#### What you are asked to do
Wherever a picture appears in the listing, leave it out, and copy the rest exactly.

#### Listed records
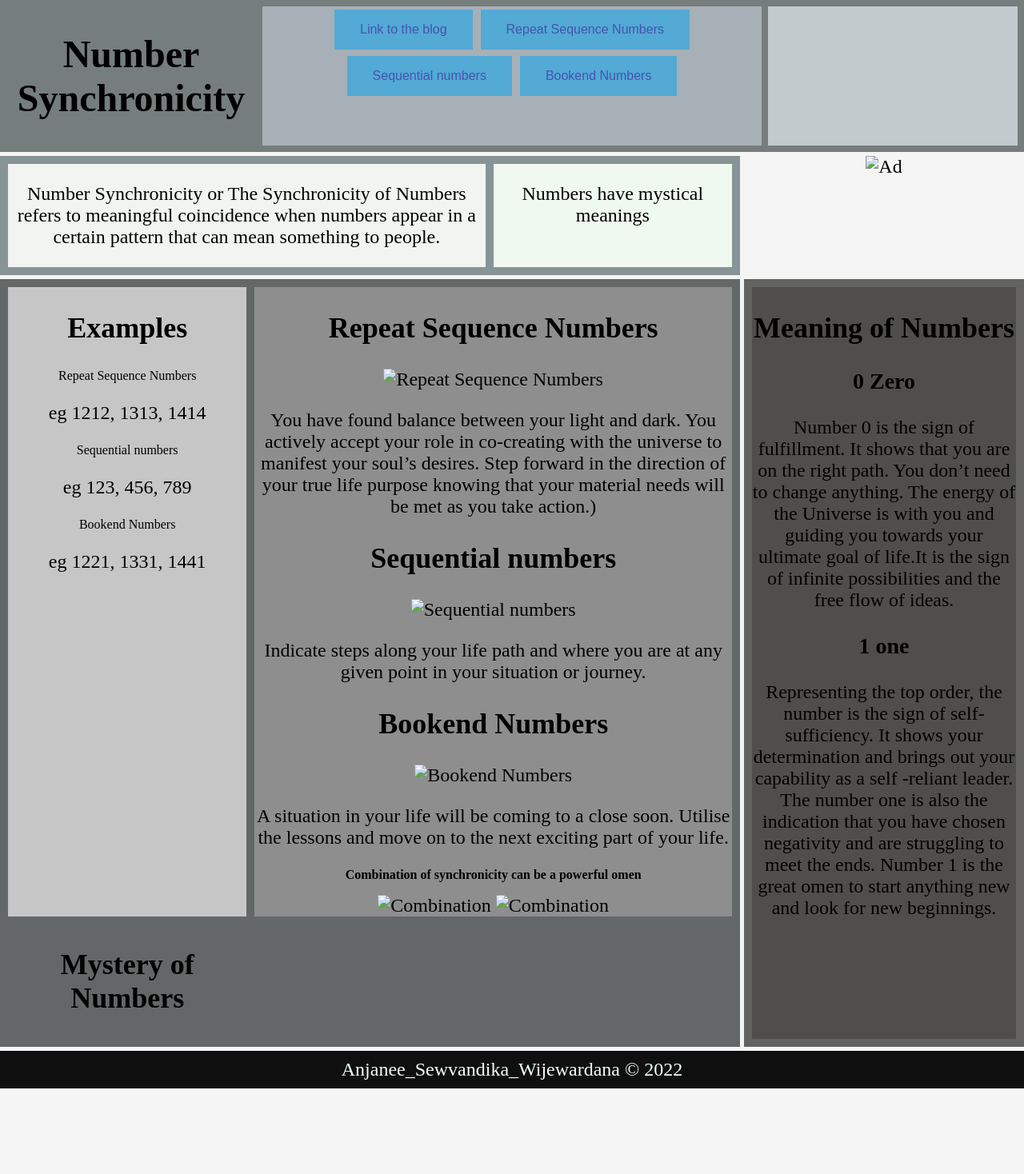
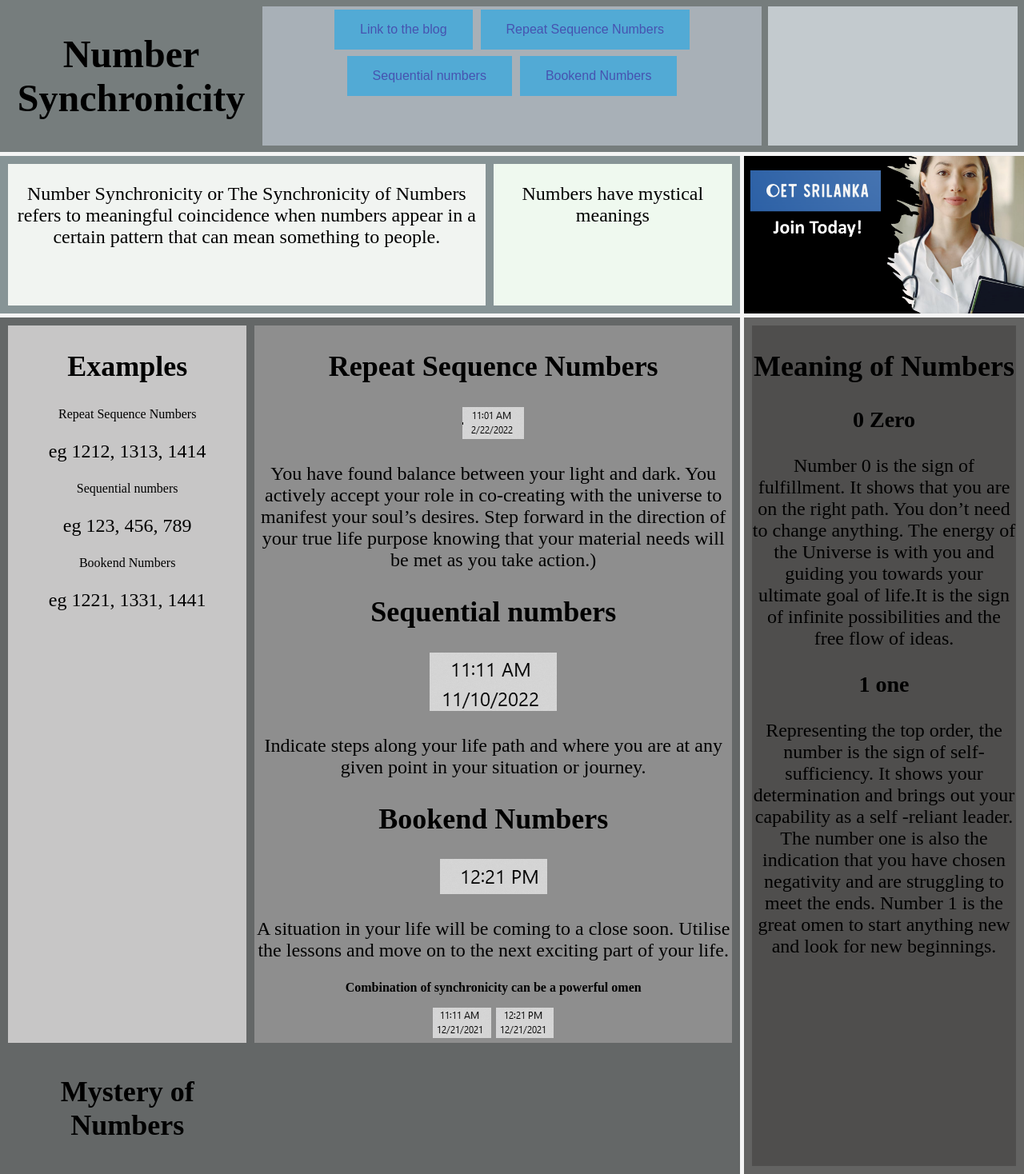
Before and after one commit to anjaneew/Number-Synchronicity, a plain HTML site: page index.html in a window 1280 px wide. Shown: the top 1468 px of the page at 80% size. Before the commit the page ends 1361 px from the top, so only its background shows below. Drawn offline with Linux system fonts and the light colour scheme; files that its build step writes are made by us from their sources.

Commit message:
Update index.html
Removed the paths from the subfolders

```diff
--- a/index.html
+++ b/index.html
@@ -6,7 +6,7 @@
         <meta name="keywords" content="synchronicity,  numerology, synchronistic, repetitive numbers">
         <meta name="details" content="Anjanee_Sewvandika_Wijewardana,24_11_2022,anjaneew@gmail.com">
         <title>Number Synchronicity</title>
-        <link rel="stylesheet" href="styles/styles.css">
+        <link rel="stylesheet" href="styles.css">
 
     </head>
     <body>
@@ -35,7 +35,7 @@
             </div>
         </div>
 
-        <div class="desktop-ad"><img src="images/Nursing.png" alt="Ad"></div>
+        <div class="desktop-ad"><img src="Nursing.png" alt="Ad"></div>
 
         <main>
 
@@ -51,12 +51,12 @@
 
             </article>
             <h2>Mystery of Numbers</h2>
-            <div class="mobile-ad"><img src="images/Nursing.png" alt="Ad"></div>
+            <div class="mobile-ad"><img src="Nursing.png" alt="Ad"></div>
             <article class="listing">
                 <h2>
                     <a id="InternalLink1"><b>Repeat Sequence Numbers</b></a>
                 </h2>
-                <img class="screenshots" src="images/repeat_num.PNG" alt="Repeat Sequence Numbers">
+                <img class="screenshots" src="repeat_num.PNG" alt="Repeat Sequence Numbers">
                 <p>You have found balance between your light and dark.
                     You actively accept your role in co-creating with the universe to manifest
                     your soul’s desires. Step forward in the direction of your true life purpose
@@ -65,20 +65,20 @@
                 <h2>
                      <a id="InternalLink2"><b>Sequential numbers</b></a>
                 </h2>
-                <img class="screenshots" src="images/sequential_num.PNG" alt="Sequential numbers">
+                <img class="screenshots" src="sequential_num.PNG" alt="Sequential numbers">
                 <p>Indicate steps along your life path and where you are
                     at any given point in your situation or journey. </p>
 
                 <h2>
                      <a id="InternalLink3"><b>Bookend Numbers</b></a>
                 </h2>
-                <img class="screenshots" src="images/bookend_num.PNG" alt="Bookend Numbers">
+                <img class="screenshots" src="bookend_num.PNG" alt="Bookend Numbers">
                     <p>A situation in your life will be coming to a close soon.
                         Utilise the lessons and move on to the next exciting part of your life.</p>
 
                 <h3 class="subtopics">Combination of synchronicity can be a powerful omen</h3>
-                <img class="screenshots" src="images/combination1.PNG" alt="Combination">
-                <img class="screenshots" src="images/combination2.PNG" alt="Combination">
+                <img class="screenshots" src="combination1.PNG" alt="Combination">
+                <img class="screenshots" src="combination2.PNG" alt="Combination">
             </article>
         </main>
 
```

#### Exercise answer
Before and after one commit to anjaneew/Number-Synchronicity, a plain HTML site: page index.html in a window 1280 px wide. Shown: the top 1468 px of the page at 80% size. Before the commit the page ends 1361 px from the top, so only its background shows below. Drawn offline with Linux system fonts and the light colour scheme; files that its build step writes are made by us from their sources.

Commit message:
Update index.html
Removed the paths from the subfolders

```diff
--- a/index.html
+++ b/index.html
@@ -6,7 +6,7 @@
         <meta name="keywords" content="synchronicity,  numerology, synchronistic, repetitive numbers">
         <meta name="details" content="Anjanee_Sewvandika_Wijewardana,24_11_2022,anjaneew@gmail.com">
         <title>Number Synchronicity</title>
-        <link rel="stylesheet" href="styles/styles.css">
+        <link rel="stylesheet" href="styles.css">
 
     </head>
     <body>
@@ -35,7 +35,7 @@
             </div>
         </div>
 
-        <div class="desktop-ad"><img src="images/Nursing.png" alt="Ad"></div>
+        <div class="desktop-ad"><img src="Nursing.png" alt="Ad"></div>
 
         <main>
 
@@ -51,12 +51,12 @@
 
             </article>
             <h2>Mystery of Numbers</h2>
-            <div class="mobile-ad"><img src="images/Nursing.png" alt="Ad"></div>
+            <div class="mobile-ad"><img src="Nursing.png" alt="Ad"></div>
             <article class="listing">
                 <h2>
                     <a id="InternalLink1"><b>Repeat Sequence Numbers</b></a>
                 </h2>
-                <img class="screenshots" src="images/repeat_num.PNG" alt="Repeat Sequence Numbers">
+                <img class="screenshots" src="repeat_num.PNG" alt="Repeat Sequence Numbers">
                 <p>You have found balance between your light and dark.
                     You actively accept your role in co-creating with the universe to manifest
                     your soul’s desires. Step forward in the direction of your true life purpose
@@ -65,20 +65,20 @@
                 <h2>
                      <a id="InternalLink2"><b>Sequential numbers</b></a>
                 </h2>
-                <img class="screenshots" src="images/sequential_num.PNG" alt="Sequential numbers">
+                <img class="screenshots" src="sequential_num.PNG" alt="Sequential numbers">
                 <p>Indicate steps along your life path and where you are
                     at any given point in your situation or journey. </p>
 
                 <h2>
                      <a id="InternalLink3"><b>Bookend Numbers</b></a>
                 </h2>
-                <img class="screenshots" src="images/bookend_num.PNG" alt="Bookend Numbers">
+                <img class="screenshots" src="bookend_num.PNG" alt="Bookend Numbers">
                     <p>A situation in your life will be coming to a close soon.
                         Utilise the lessons and move on to the next exciting part of your life.</p>
 
                 <h3 class="subtopics">Combination of synchronicity can be a powerful omen</h3>
-                <img class="screenshots" src="images/combination1.PNG" alt="Combination">
-                <img class="screenshots" src="images/combination2.PNG" alt="Combination">
+                <img class="screenshots" src="combination1.PNG" alt="Combination">
+                <img class="screenshots" src="combination2.PNG" alt="Combination">
             </article>
         </main>
 
```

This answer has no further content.